SOURCE RECORDS:
Content starts
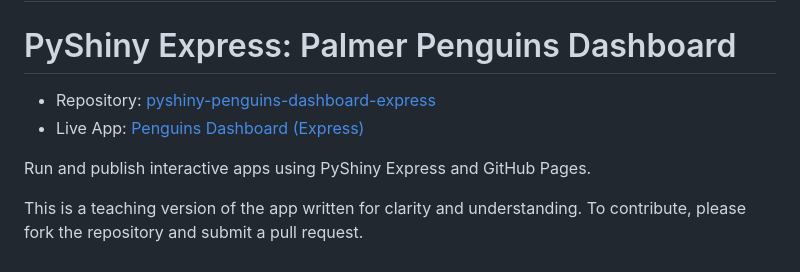
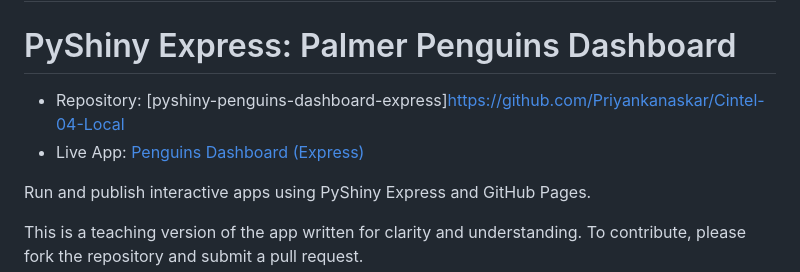
Before and after one commit to Priyankanaskar/Cintel-04-Local, a Markdown page: README.md, the part around the change. Drawn GitHub-style.

Commit message:
update app.py.README.md

```diff
--- a/README.md
+++ b/README.md
@@ -1,8 +1,8 @@
 # Cintel-04-local
 # PyShiny Express: Palmer Penguins Dashboard
 
-- Repository: [pyshiny-penguins-dashboard-express](https://github.com/denisecase/pyshiny-penguins-dashboard-express)
-- Live App: [Penguins Dashboard (Express)](https://denisecase.github.io/pyshiny-penguins-dashboard-express/)
+- Repository: [pyshiny-penguins-dashboard-express]https://github.com/Priyankanaskar/Cintel-04-Local
+- Live App: [Penguins Dashboard (Express)](https://github.com/Priyankanaskar/Cintel-04-Local")
 
 Run and publish interactive apps using PyShiny Express and GitHub Pages.
 
```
Content ends
BRIEF: Each entry must be reproduced word for word, and any image among them left out.

EXERCISE OUTPUT:
Before and after one commit to Priyankanaskar/Cintel-04-Local, a Markdown page: README.md, the part around the change. Drawn GitHub-style.

Commit message:
update app.py.README.md

```diff
--- a/README.md
+++ b/README.md
@@ -1,8 +1,8 @@
 # Cintel-04-local
 # PyShiny Express: Palmer Penguins Dashboard
 
-- Repository: [pyshiny-penguins-dashboard-express](https://github.com/denisecase/pyshiny-penguins-dashboard-express)
-- Live App: [Penguins Dashboard (Express)](https://denisecase.github.io/pyshiny-penguins-dashboard-express/)
+- Repository: [pyshiny-penguins-dashboard-express]https://github.com/Priyankanaskar/Cintel-04-Local
+- Live App: [Penguins Dashboard (Express)](https://github.com/Priyankanaskar/Cintel-04-Local")
 
 Run and publish interactive apps using PyShiny Express and GitHub Pages.
 
```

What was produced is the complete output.